©2019 the Jacksonville Journal-Courier (Jacksonville, Ill.) - Distributed by Tribune Content Agency, LLC.
BANGKOK (Reuters) - Defense Secretary Mark Esper expressed confidence on Sunday in the U.S. military justice system's ability to hold troops to account, two days after President Donald Trump pardoned two Army officers accused of war crimes in Afghanistan.
Trump also restored the rank of a Navy SEAL platoon commander who was demoted for actions in Iraq.
Asked how he would reassure countries such as Afghanistan and Iraq in the wake of the pardons, Esper said: "We have a very effective military justice system."
"I have great faith in the military justice system," Esper told reporters during a trip to Bangkok, in his first remarks about the issue since Trump issued the pardons.
On a military base, a black flag is bad news. That means it's too hot outside to do anything strenuous, so training and missions are put off until conditions improve.
As the climate changes, there could be plenty more black flag days ahead, especially in Florida, a new analysis from the Union of Concerned Scientists found. America's military bases could see an average of an extra month of dangerously hot days by mid-century. In Florida, they could quadruple.
Pentagon data shows heat-related illnesses and injuries are on the rise in every branch of the military. Last year, nearly 2,800 troops suffered heatstroke or heat exhaustion, a roughly 50 percent jump from 2014.

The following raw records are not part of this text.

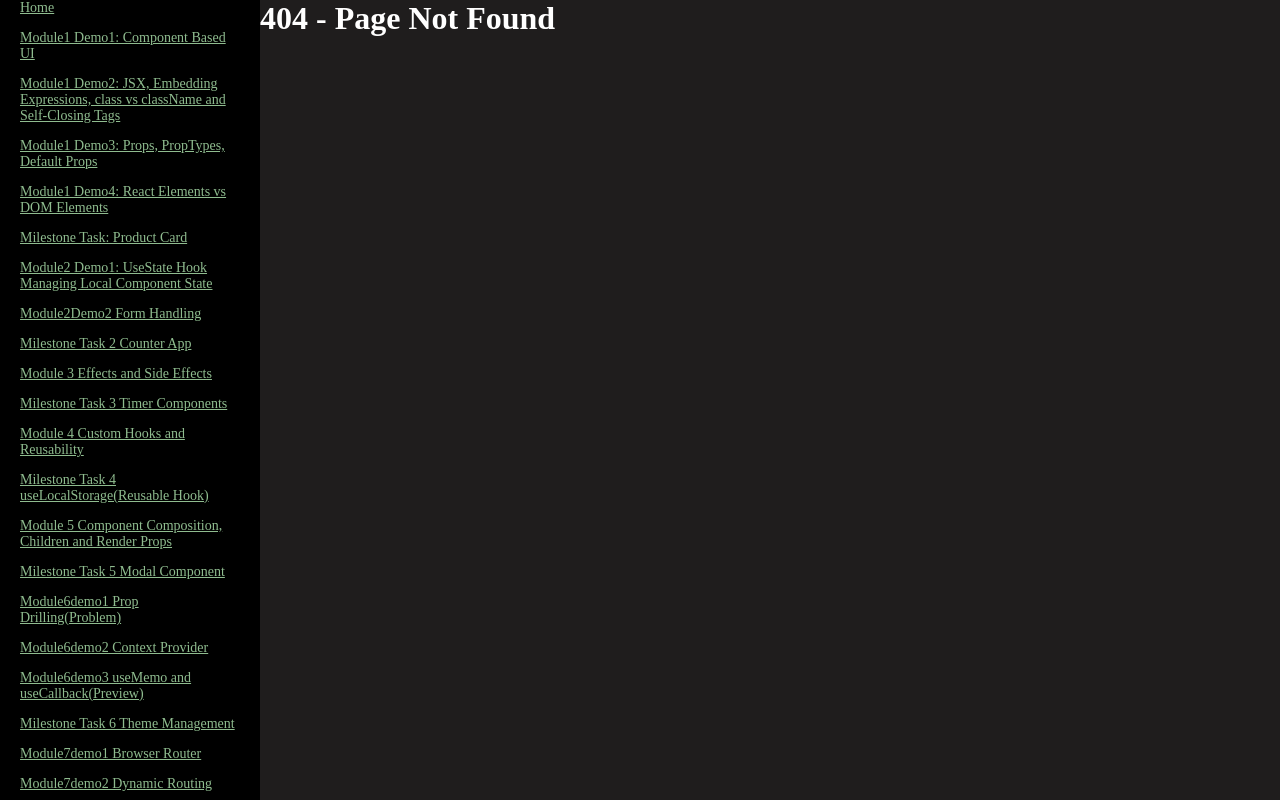
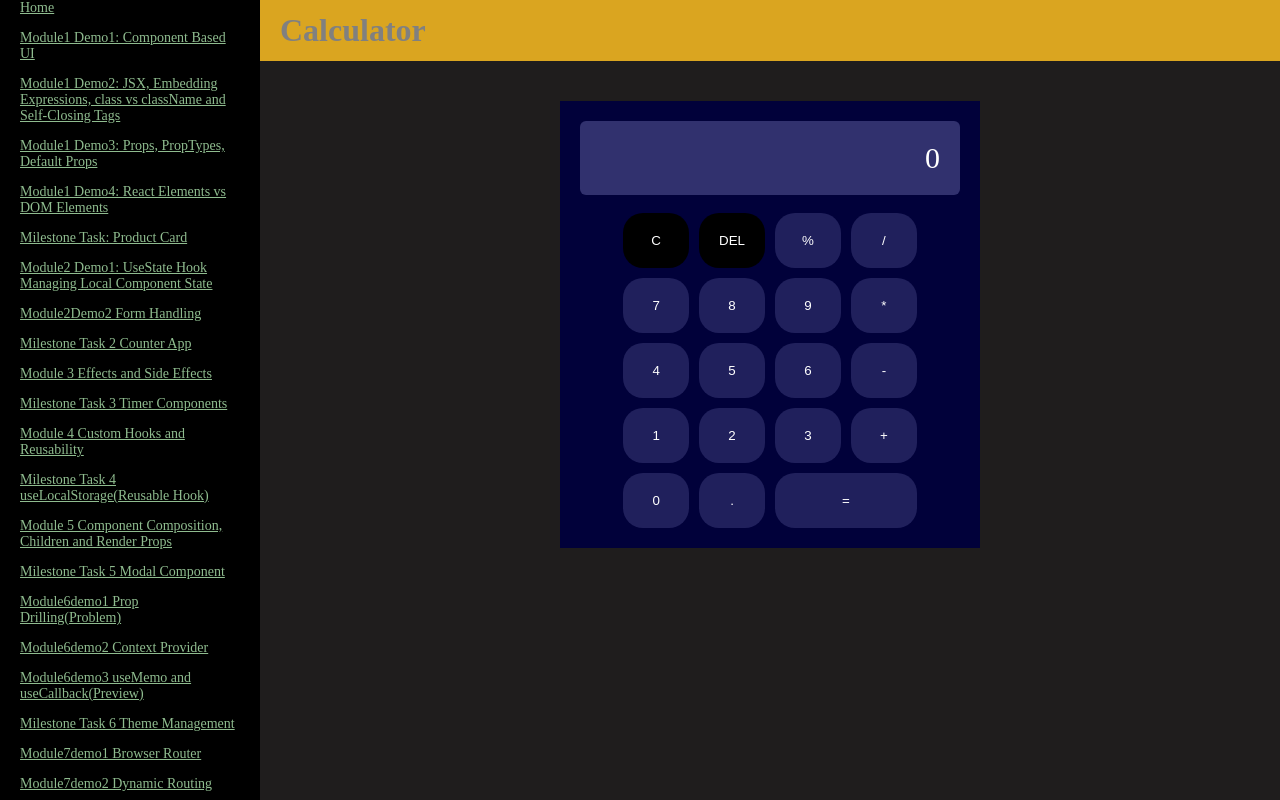
Before and after one commit to rajveersingh6749/react-sop, a React (Vite) app in the folder PROJECT_1/: page /calc in a window 1280 px wide. Built offline with nearby package versions, Linux system fonts and the light colour scheme.

Commit message:
feat: Add Calculator and CalcWithRedux components with styling and Redux integration

```diff
--- a/PROJECT_1/src/App.jsx
+++ b/PROJECT_1/src/App.jsx
@@ -141,6 +141,10 @@ const CreateAsyncThunk = lazy(
   () => import('./createAsyncThunk/CreateAsyncThunk.jsx'),
 )
 const RTK_Query = lazy(() => import('./RTK_Query/ReduxQuery.jsx'))
+const Calculator = lazy(() => import('./Calculator_Project/Calculator.jsx'))
+const CalcWithRedux = lazy(
+  () => import('./calculator_with_redux_toolkit/Calculator.jsx'),
+)
 
 function App() {
   const [isLoggedIn, setIsLoggedIn] = useState(false)
@@ -314,6 +318,12 @@ function App() {
               <Link to='/rtk_query' className='nav_link3'>
                 RTK Query
               </Link>
+              <Link to='/calc' className='nav_link3'>
+                Calculator
+              </Link>
+              <Link to='/calc_redux' className='nav_link3'>
+                Calc With Redux
+              </Link>
             </nav>
           </div>
 
@@ -434,6 +444,8 @@ function App() {
                   element={<CreateAsyncThunk />}
                 />
                 <Route path='/rtk_query' element={<RTK_Query />} />
+                <Route path='/calc' element={<Calculator />} />
+                <Route path='/calc_redux' element={<CalcWithRedux />} />
 
                 <Route path='*' element={<NotFound />} />
               </Routes>
--- /dev/null
+++ b/PROJECT_1/src/Calculator_Project/Calculator.jsx
@@ -0,0 +1,12 @@
+import React from 'react'
+import Calc from './components/Calc'
+
+const Calculator = () => {
+  return (
+    <div>
+      <Calc />
+    </div>
+  )
+}
+
+export default Calculator
--- /dev/null
+++ b/PROJECT_1/src/Calculator_Project/components/Calc.jsx
@@ -0,0 +1,107 @@
+import React, { useState } from 'react'
+import '../styles/Style.css'
+
+const Calc = () => {
+  const [data, setData] = useState('')
+
+  const getValue = (e) => {
+    console.log(e.target.value)
+    setData(data.concat(e.target.value))
+  }
+
+  const calculate = () => {
+    try {
+      setData(eval(data).toString())
+    } catch (error) {
+      setData('Error')
+    }
+  }
+
+  const clear = () => {
+    setData("")
+  }
+
+  const back = () => {
+    setData(data.slice(0, -1))
+  }
+
+  return (
+    <div>
+      <div className='calc_container'>
+        <h1>Calculator</h1>
+
+        <div className='calc'>
+          <div className='display'>{data || '0'}</div>
+
+          <br />
+
+          <div className='buttons'>
+            <button onClick={clear} className='actions'>
+              C
+            </button>
+            <button onClick={back} className='actions'>
+              DEL
+            </button>
+            <button onClick={getValue} value='%'>
+              %
+            </button>
+            <button onClick={getValue} value='/'>
+              /
+            </button>
+
+            <button onClick={getValue} value='7'>
+              7
+            </button>
+            <button onClick={getValue} value='8'>
+              8
+            </button>
+            <button onClick={getValue} value='9'>
+              9
+            </button>
+            <button onClick={getValue} value='*'>
+              *
+            </button>
+
+            <button onClick={getValue} value='4'>
+              4
+            </button>
+            <button onClick={getValue} value='5'>
+              5
+            </button>
+            <button onClick={getValue} value='6'>
+              6
+            </button>
+            <button onClick={getValue} value='-'>
+              -
+            </button>
+
+            <button onClick={getValue} value='1'>
+              1
+            </button>
+            <button onClick={getValue} value='2'>
+              2
+            </button>
+            <button onClick={getValue} value='3'>
+              3
+            </button>
+            <button onClick={getValue} value='+'>
+              +
+            </button>
+
+            <button onClick={getValue} value='0'>
+              0
+            </button>
+            <button onClick={getValue} value='.'>
+              .
+            </button>
+            <button onClick={calculate} className='equals'>
+              =
+            </button>
+          </div>
+        </div>
+      </div>
+    </div>
+  )
+}
+
+export default Calc
--- /dev/null
+++ b/PROJECT_1/src/Calculator_Project/styles/Style.css
@@ -0,0 +1,72 @@
+* {
+  margin: 0;
+  padding: 0;
+  box-sizing: border-box;
+}
+
+.calc_container {
+  display: flex;
+  flex-direction: column;
+  align-items: center;
+  gap: 40px;
+}
+
+.calc_container h1 {
+  width: 100%;
+  padding: 12px 20px;
+  background-color: goldenrod;
+  color: gray;
+  position: sticky;
+  top: 0;
+  z-index: 1000;
+}
+
+.calc {
+  width: 420px;
+  padding: 20px;
+  background-color: rgb(1, 1, 58);
+  display: flex;
+  flex-direction: column;
+  align-items: center;
+}
+
+.display {
+  width: 100%;
+  text-align: right;
+  background-color: rgb(49, 49, 110);
+  padding: 20px;
+  border-radius: 6px;
+  font-size: 30px;
+}
+
+.buttons {
+  display: grid;
+  grid-template-columns: repeat(4, 1fr);
+  gap: 10px;
+}
+
+button {
+  background-color: rgb(32, 32, 92);
+  color: white;
+  padding: 20px;
+  border: none;
+  border-radius: 20px;
+  text-align: center;
+  cursor: pointer;
+}
+
+button:hover {
+  background-color: rgb(26, 26, 75);
+}
+
+.equals {
+  grid-column: span 2;
+}
+
+.actions {
+  background-color: black;
+}
+
+.actions:hover {
+  background-color: rgb(34, 33, 33);
+}
--- /dev/null
+++ b/PROJECT_1/src/calculator_with_redux_toolkit/Calculator.jsx
@@ -0,0 +1,16 @@
+import React from 'react'
+import Calc from './features/calculator/Calc.jsx'
+import { Provider } from 'react-redux'
+import store from './redux/store.js'
+
+const Calculator = () => {
+  return (
+    <div>
+      <Provider store={store}>
+        <Calc />
+      </Provider>
+    </div>
+  )
+}
+
+export default Calculator
--- /dev/null
+++ b/PROJECT_1/src/calculator_with_redux_toolkit/features/calculator/Calc.jsx
@@ -0,0 +1,117 @@
+// import React, { useState } from 'react'
+import '../../styles/style.css'
+import { useDispatch, useSelector } from 'react-redux'
+import { back, calculate, clear, addValue } from './calculatorSlice'
+
+const Calc = () => {
+  // const [data, setData] = useState('')
+
+  // const getValue = (e) => {
+  //   console.log(e.target.value)
+  //   setData(data.concat(e.target.value))
+  // }
+
+  // const calculate = () => {
+  //   try {
+  //     setData(eval(data).toString())
+  //   } catch (error) {
+  //     setData('Error')
+  //   }
+  // }
+
+  // const clear = () => {
+  //   setData('')
+  // }
+
+  // const back = () => {
+  //   setData(data.slice(0, -1))
+  // }
+
+  const data = useSelector((state) => state.calculator.data)
+
+  const dispatch = useDispatch()
+
+  const getValue = (e) => {
+    dispatch(addValue(e.target.value))
+  }
+
+  return (
+    <div>
+      <div className='calc_container'>
+        <h1>Calculator</h1>
+
+        <div className='calc'>
+          <div className='display'>{data || '0'}</div>
+
+          <br />
+
+          <div className='buttons'>
+            <button onClick={() => dispatch(clear())} className='actions'>
+              C
+            </button>
+            <button onClick={() => dispatch(back())} className='actions'>
+              DEL
+            </button>
+            <button onClick={getValue} value='%'>
+              %
+            </button>
+            <button onClick={getValue} value='/'>
+              /
+            </button>
+
+            <button onClick={getValue} value='7'>
+              7
+            </button>
+            <button onClick={getValue} value='8'>
+              8
+            </button>
+            <button onClick={getValue} value='9'>
+              9
+            </button>
+            <button onClick={getValue} value='*'>
+              *
+            </button>
+
+            <button onClick={getValue} value='4'>
+              4
+            </button>
+            <button onClick={getValue} value='5'>
+              5
+            </button>
+            <button onClick={getValue} value='6'>
+              6
+            </button>
+            <button onClick={getValue} value='-'>
+              -
+            </button>
+
+            <button onClick={getValue} value='1'>
+              1
+            </button>
+            <button onClick={getValue} value='2'>
+              2
+            </button>
+            <button onClick={getValue} value='3'>
+              3
+            </button>
+            <button onClick={getValue} value='+'>
+              +
+            </button>
+
+            <button onClick={getValue} value='0'>
+              0
+            </button>
+            <button onClick={getValue} value='.'>
+              .
+            </button>
+            <button onClick={() => dispatch(calculate())} className='equals'>
+              =
+            </button>
+          </div>
+        </div>
+      </div>
+    </div>
+  )
+}
+
+export default Calc
--- /dev/null
+++ b/PROJECT_1/src/calculator_with_redux_toolkit/features/calculator/calculatorSlice.js
@@ -0,0 +1,32 @@
+import { createSlice } from '@reduxjs/toolkit'
+
+const initialState = {
+  data: '',
+}
+
+export const calculatorSlice = createSlice({
+  name: 'calculator',
+  initialState,
+  reducers: {
+    addValue: (state, action) => {
+      state.data += action.payload
+    },
+    calculate: (state) => {
+      try {
+        state.data = eval(state.data).toString()
+      } catch (err) {
+        state.data = 'Error'
+        console.log(err)
+      }
+    },
+    clear: (state) => {
+      state.data = ''
+    },
+    back: (state) => {
+      state.data = state.data.slice(0, -1)
+    },
+  },
+})
+
+export const { addValue, calculate, clear, back } = calculatorSlice.actions
+export default calculatorSlice.reducer
--- /dev/null
+++ b/PROJECT_1/src/calculator_with_redux_toolkit/redux/store.js
@@ -0,0 +1,10 @@
+import { configureStore } from '@reduxjs/toolkit'
+import calculatorReducer from '../features/calculator/calculatorSlice.js'
+
+const store = configureStore({
+  reducer: {
+    calculator: calculatorReducer,
+  },
+})
+
+export default store
--- /dev/null
+++ b/PROJECT_1/src/calculator_with_redux_toolkit/styles/style.css
@@ -0,0 +1,79 @@
+* {
+  margin: 0;
+  padding: 0;
+  box-sizing: border-box;
+}
+
+.calc_container {
+  display: flex;
+  flex-direction: column;
+  align-items: center;
+  gap: 40px;
+}
+
+.calc_container h1 {
+  width: 100%;
+  padding: 12px 20px;
+  background-color: goldenrod;
+  color: gray;
+  position: sticky;
+  top: 0;
+  z-index: 1000;
+}
+
+.calc {
+  width: 420px;
+  padding: 20px;
+  background-color: rgb(113, 47, 175);
+  display: flex;
+  flex-direction: column;
+  align-items: center;
+  border-radius: 10px;
+}
+
+.display {
+  width: 100%;
+  text-align: right;
+  background-color: rgb(49, 49, 110);
+  padding: 20px;
+  border-radius: 6px;
+  font-size: 30px;
+}
+
+.buttons {
+  display: grid;
+  grid-template-columns: repeat(4, 1fr);
+  gap: 10px;
+}
+
+button {
+  background-color: rgb(32, 32, 92);
+  color: white;
+  padding: 20px;
+  border: none;
+  border-radius: 20px;
+  text-align: center;
+  cursor: pointer;
+  font-size: 20px;
+}
+
+button:hover {
+  background-color: rgb(26, 26, 75);
+}
+
+.equals {
+  grid-column: span 2;
+  background-color: rgb(1, 1, 61);
+}
+
+.equals:hover {
+  background-color: rgb(1, 1, 20);
+}
+
+.actions {
+  background-color: black;
+}
+
+.actions:hover {
+  background-color: rgb(34, 33, 33);
+}
```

"I think most of us, if we hear there are tens of thousands of cases of heat stress in our troops every year, our minds would go to where they were deployed," said Kristy Dahl, a senior climate scientist at UCS and the lead author of the study. "But more than 90% of the military cases of heatstroke happened right here at home."
BANGKOK (Reuters) - The United States and South Korea said on Sunday they will postpone upcoming military drills in an effort to bolster a stalled peace push with North Korea, even as Washington denied the move amounted to another concession to Pyongyang.
The drills, known as the Combined Flying Training Event, would have simulated air combat scenarios and involved an undisclosed number of warplanes from both the United States and South Korea.
An opening ceremony will be held Monday on Hawaii island for a military exercise with China that will involve about 100 People's Liberation Army soldiers training alongside U.S. Army counterparts.
This comes after Adm. Phil Davidson, head of U.S. Indo-Pacific Command, spoke on Veterans Day at Punchbowl cemetery about the "rules-based international order" that followed U.S. victory in the Pacific in World War II, and China's attempts to usurp it.
Those American standards "are even more important today," Davidson said, "as malicious actors like the Communist Party of China seek to redefine the international order through corruption, malign cyber activities, intellectual property theft, restriction of individual liberties, military coercion and the direct attempts to override other nations' sovereignty."
WASHINGTON (Reuters) - U.S. President Donald Trump on Sunday told North Korean leader Kim Jong Un to "act quickly" to reach a deal with the United States, in a tweet weighing in on North Korea's criticism of his political rival former Vice President Joe Biden.
Trump, who has met Kim three times since 2018 over ending the North's missile and nuclear programs, addressed Kim directly, referring to the one-party state's ruler as "Mr. Chairman".
In his tweet, Trump told Kim, "You should act quickly, get the deal done," and hinted at a further meeting, signing off "See you soon!"